[Extracted data entries]
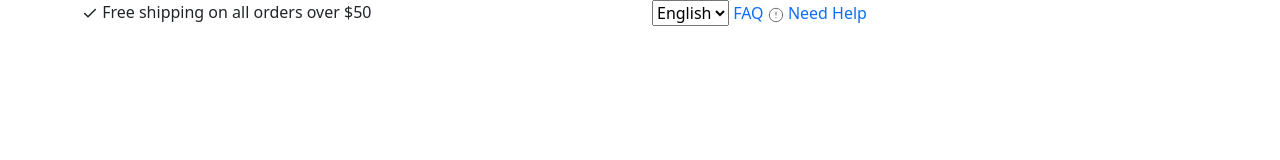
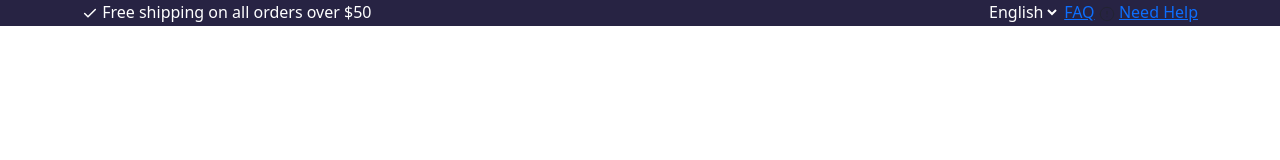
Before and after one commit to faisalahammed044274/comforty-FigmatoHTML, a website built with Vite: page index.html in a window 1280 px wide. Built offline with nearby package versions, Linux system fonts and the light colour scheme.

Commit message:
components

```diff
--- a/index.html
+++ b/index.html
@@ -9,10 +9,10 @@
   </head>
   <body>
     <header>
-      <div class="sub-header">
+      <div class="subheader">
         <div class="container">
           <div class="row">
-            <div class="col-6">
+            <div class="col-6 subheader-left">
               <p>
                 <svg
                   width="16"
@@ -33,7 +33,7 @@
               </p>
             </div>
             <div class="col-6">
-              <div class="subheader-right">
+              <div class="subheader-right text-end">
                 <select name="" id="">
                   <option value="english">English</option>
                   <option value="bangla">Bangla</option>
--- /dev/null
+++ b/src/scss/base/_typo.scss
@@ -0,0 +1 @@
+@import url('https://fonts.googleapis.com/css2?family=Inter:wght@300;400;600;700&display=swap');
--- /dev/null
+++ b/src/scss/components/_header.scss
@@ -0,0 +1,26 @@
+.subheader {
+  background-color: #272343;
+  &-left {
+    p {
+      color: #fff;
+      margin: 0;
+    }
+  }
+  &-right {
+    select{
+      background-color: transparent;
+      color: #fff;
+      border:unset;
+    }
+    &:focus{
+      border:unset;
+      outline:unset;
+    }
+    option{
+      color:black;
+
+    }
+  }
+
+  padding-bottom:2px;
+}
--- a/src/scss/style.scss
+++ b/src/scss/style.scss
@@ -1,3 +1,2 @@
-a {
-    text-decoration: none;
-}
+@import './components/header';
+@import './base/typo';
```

▸ Exercise prompt
Output each record verbatim and leave out its pictures.

▸ Response for this exercise
Before and after one commit to faisalahammed044274/comforty-FigmatoHTML, a website built with Vite: page index.html in a window 1280 px wide. Built offline with nearby package versions, Linux system fonts and the light colour scheme.

Commit message:
components

```diff
--- a/index.html
+++ b/index.html
@@ -9,10 +9,10 @@
   </head>
   <body>
     <header>
-      <div class="sub-header">
+      <div class="subheader">
         <div class="container">
           <div class="row">
-            <div class="col-6">
+            <div class="col-6 subheader-left">
               <p>
                 <svg
                   width="16"
@@ -33,7 +33,7 @@
               </p>
             </div>
             <div class="col-6">
-              <div class="subheader-right">
+              <div class="subheader-right text-end">
                 <select name="" id="">
                   <option value="english">English</option>
                   <option value="bangla">Bangla</option>
--- /dev/null
+++ b/src/scss/base/_typo.scss
@@ -0,0 +1 @@
+@import url('https://fonts.googleapis.com/css2?family=Inter:wght@300;400;600;700&display=swap');
--- /dev/null
+++ b/src/scss/components/_header.scss
@@ -0,0 +1,26 @@
+.subheader {
+  background-color: #272343;
+  &-left {
+    p {
+      color: #fff;
+      margin: 0;
+    }
+  }
+  &-right {
+    select{
+      background-color: transparent;
+      color: #fff;
+      border:unset;
+    }
+    &:focus{
+      border:unset;
+      outline:unset;
+    }
+    option{
+      color:black;
+
+    }
+  }
+
+  padding-bottom:2px;
+}
--- a/src/scss/style.scss
+++ b/src/scss/style.scss
@@ -1,3 +1,2 @@
-a {
-    text-decoration: none;
-}
+@import './components/header';
+@import './base/typo';
```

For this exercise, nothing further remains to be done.